Code change snippets:
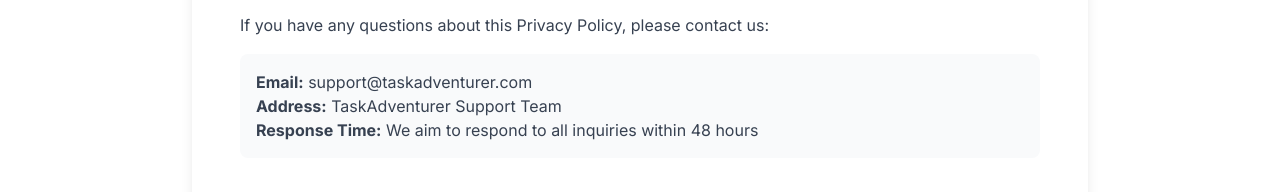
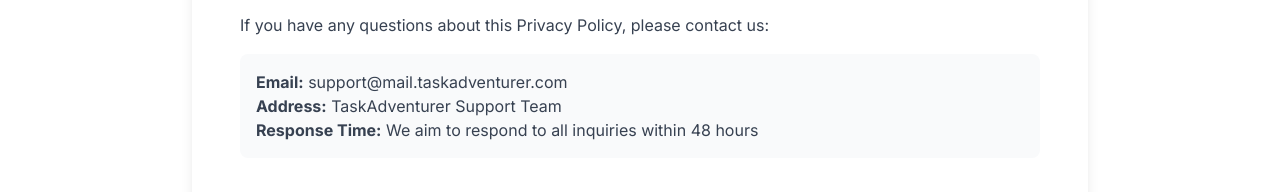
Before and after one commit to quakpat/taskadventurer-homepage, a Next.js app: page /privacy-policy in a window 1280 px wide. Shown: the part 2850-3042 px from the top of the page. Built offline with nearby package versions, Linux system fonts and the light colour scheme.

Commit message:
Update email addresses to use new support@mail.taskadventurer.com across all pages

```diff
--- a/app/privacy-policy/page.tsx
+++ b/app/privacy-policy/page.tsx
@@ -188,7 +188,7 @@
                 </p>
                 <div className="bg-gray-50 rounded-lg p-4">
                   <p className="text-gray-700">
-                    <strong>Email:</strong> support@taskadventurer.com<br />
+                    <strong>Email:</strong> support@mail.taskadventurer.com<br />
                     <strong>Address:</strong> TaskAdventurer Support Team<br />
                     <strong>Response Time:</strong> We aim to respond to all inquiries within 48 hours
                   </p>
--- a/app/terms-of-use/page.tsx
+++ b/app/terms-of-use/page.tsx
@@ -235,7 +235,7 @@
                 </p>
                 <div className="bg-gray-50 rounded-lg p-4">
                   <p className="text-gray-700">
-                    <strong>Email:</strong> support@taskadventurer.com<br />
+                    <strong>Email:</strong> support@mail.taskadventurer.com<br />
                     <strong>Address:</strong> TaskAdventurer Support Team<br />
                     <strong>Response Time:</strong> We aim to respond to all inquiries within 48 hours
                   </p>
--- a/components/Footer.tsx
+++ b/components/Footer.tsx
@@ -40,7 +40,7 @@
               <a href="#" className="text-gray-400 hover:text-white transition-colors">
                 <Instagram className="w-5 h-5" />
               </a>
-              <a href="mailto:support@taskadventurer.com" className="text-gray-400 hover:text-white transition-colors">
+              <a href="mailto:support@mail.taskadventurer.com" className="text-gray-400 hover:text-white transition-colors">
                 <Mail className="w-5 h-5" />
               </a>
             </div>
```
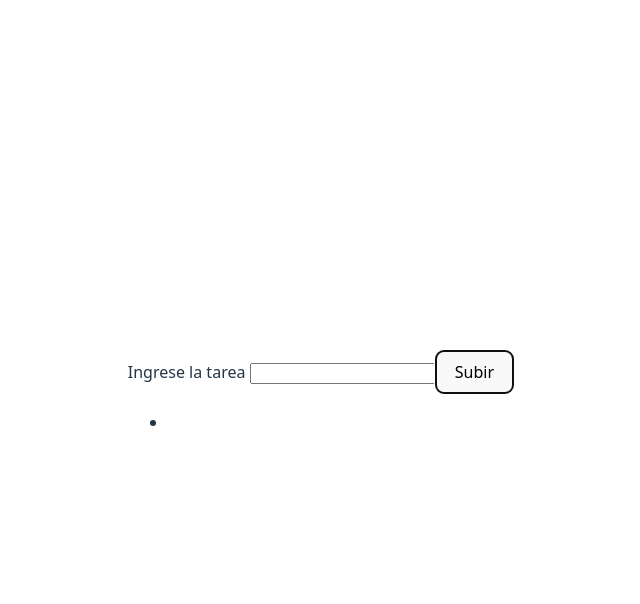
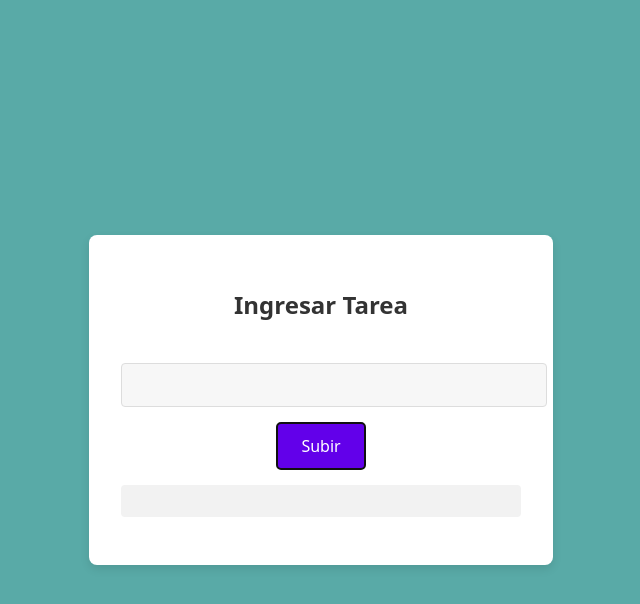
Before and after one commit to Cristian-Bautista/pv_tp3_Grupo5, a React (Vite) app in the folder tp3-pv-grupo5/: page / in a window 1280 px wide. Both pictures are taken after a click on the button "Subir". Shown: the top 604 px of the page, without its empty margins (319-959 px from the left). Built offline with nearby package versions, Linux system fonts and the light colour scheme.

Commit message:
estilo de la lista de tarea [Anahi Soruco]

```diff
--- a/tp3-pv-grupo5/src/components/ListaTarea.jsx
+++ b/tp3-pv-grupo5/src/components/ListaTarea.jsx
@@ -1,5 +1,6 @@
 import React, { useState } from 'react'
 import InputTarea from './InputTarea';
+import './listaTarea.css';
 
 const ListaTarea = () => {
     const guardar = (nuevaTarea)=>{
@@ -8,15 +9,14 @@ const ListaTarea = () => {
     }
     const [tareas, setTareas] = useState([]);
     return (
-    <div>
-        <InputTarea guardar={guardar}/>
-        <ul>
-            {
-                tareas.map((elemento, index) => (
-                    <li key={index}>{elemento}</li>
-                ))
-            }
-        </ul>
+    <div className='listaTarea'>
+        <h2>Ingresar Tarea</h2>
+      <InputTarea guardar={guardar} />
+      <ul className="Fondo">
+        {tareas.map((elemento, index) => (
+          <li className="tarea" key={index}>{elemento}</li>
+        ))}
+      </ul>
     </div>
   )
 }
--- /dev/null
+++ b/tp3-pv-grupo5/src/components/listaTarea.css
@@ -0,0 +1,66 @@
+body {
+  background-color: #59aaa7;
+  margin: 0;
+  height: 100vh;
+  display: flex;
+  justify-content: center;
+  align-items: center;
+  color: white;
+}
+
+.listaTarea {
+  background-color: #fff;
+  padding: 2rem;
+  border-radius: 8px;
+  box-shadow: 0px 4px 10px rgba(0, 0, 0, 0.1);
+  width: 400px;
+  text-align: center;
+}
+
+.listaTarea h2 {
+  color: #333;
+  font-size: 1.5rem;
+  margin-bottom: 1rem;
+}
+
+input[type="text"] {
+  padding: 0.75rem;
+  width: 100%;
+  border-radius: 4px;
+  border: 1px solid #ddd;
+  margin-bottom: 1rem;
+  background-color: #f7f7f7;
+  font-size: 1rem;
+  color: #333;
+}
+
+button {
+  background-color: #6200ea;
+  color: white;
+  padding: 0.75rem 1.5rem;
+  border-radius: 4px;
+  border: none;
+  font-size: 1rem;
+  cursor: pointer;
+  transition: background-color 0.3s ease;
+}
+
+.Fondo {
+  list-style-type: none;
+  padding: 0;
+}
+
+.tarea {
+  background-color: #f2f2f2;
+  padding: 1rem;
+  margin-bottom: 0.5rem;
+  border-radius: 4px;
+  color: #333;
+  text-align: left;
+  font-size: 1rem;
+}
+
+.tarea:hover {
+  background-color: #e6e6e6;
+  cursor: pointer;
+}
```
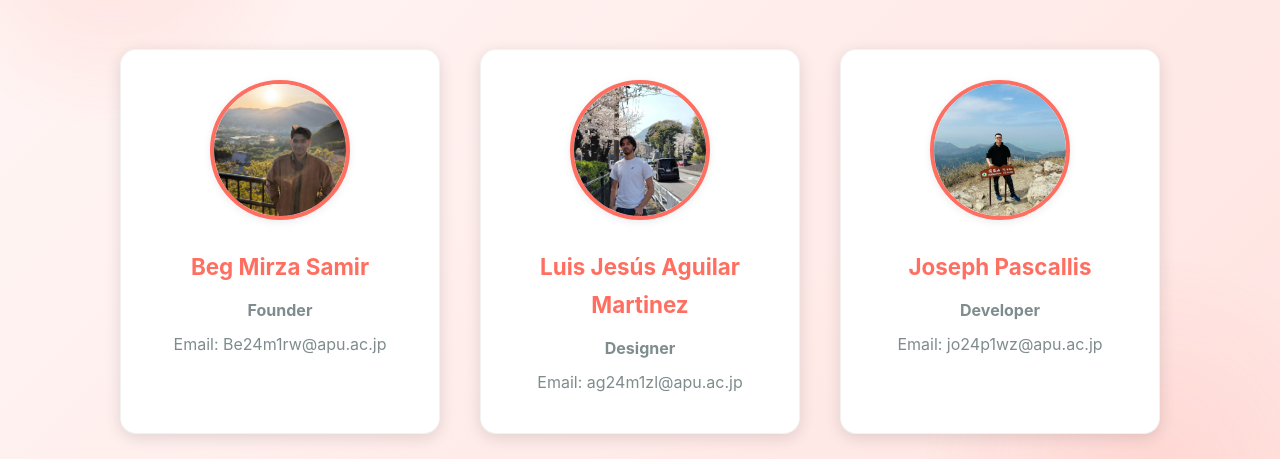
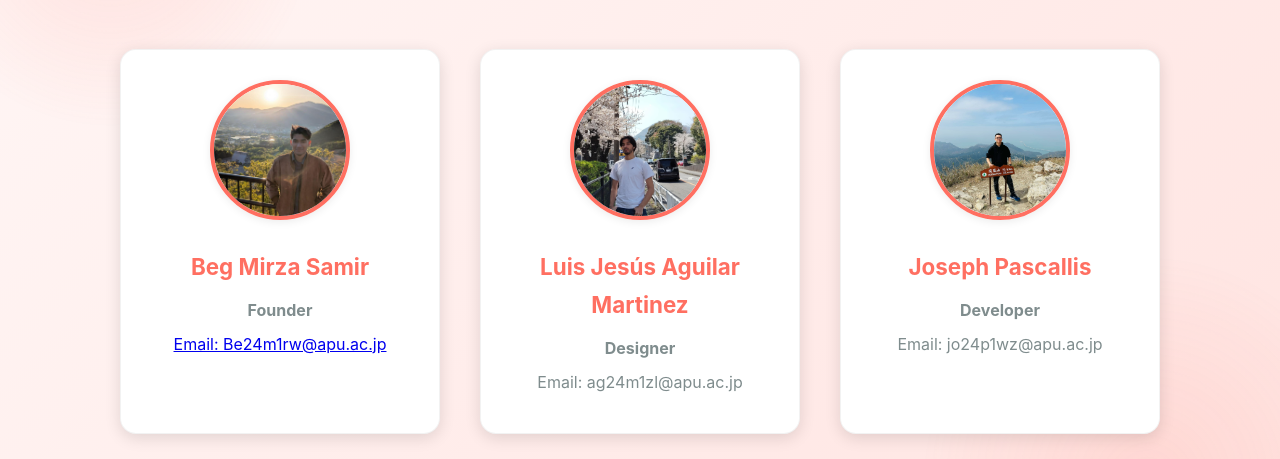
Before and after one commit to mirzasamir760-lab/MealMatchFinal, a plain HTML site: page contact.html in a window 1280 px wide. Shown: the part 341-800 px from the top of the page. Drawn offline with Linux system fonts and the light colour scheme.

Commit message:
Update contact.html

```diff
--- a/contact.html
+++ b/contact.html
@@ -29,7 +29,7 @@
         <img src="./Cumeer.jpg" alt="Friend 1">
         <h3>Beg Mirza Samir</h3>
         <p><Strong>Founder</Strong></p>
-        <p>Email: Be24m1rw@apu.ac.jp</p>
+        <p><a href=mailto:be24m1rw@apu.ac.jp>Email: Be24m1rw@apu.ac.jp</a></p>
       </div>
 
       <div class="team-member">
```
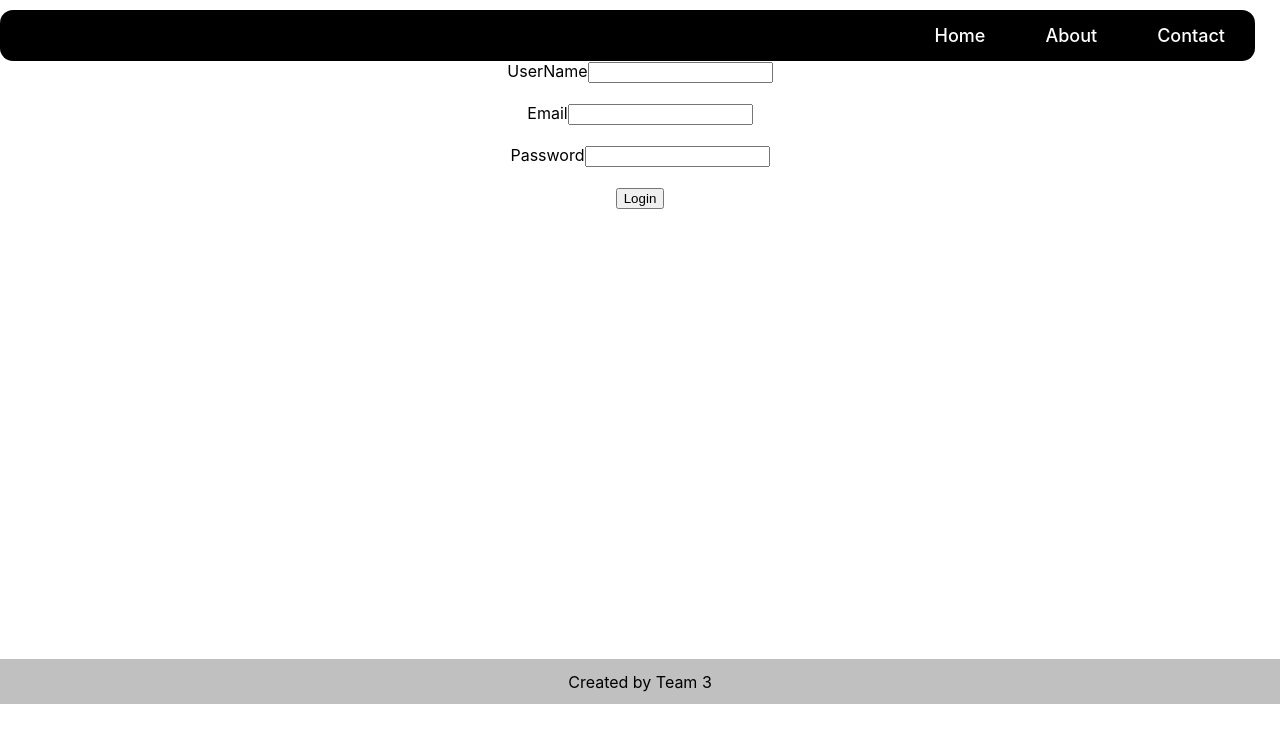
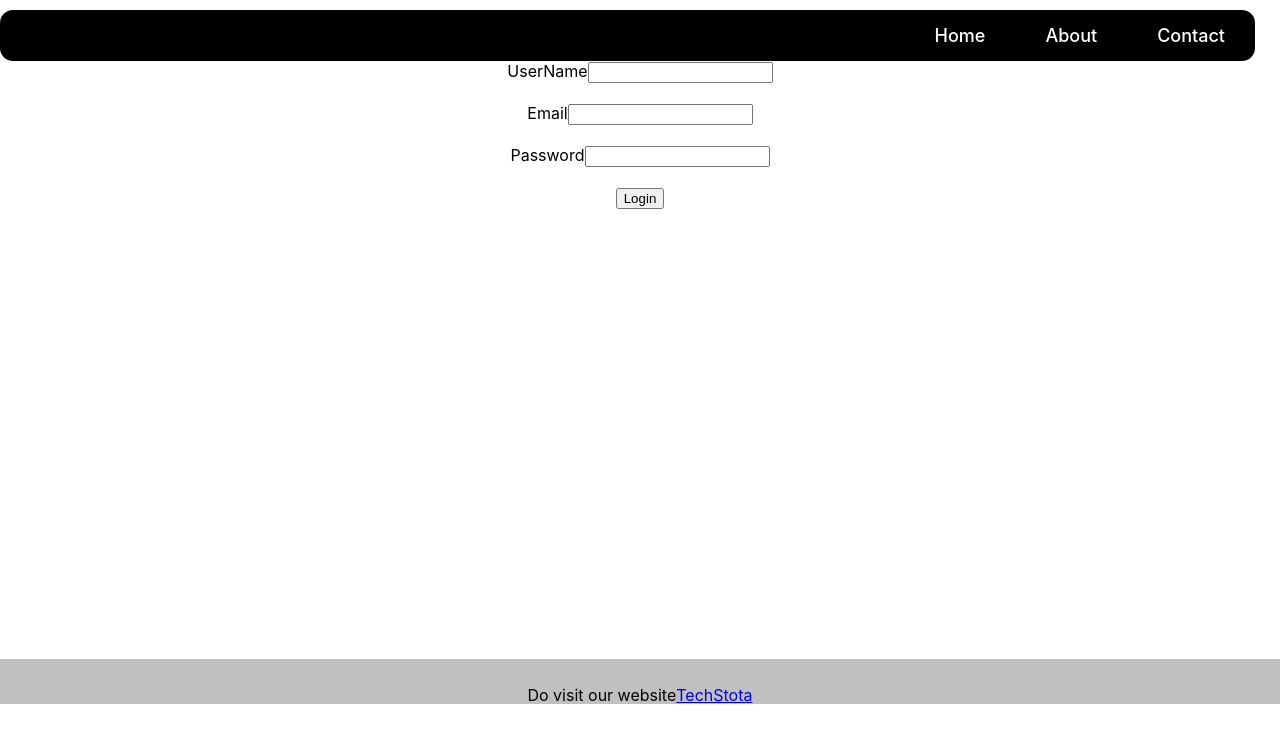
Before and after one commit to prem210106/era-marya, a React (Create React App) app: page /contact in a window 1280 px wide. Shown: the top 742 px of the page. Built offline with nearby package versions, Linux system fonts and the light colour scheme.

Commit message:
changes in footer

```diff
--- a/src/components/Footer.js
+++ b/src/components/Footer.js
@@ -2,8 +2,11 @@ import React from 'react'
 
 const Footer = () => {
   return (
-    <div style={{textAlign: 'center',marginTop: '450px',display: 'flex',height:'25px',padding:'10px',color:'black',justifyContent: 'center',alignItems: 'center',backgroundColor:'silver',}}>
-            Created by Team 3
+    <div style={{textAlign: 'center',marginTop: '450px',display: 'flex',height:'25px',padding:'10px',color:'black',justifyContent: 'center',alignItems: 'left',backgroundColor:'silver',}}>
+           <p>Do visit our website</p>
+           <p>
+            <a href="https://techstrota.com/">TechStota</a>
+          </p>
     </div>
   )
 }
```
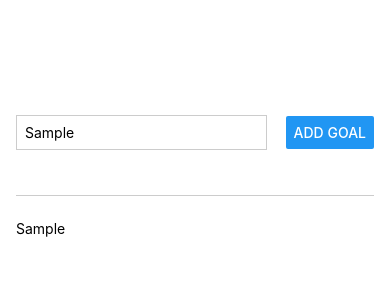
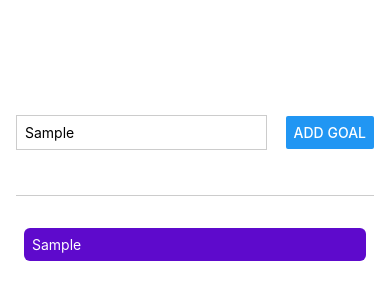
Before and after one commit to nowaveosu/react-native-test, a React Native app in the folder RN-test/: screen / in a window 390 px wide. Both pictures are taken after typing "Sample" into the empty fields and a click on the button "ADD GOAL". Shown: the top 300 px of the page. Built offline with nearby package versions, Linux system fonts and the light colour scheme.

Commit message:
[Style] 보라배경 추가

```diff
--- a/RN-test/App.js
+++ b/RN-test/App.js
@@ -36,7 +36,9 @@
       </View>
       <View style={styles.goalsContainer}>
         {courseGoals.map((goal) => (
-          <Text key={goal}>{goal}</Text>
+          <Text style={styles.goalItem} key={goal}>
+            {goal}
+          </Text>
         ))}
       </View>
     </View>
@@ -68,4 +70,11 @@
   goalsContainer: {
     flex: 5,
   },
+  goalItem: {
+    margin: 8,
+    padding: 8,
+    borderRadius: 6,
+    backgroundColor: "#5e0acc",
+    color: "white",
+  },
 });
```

• _Task to complete_:
Pick from the records each line that contains the word "hover" and show it.

• _Answer area_:
               <a href="#" className="text-gray-400 hover:text-white transition-colors">
-              <a href="mailto:support@taskadventurer.com" className="text-gray-400 hover:text-white transition-colors">
+              <a href="mailto:support@mail.taskadventurer.com" className="text-gray-400 hover:text-white transition-colors">
+.tarea:hover {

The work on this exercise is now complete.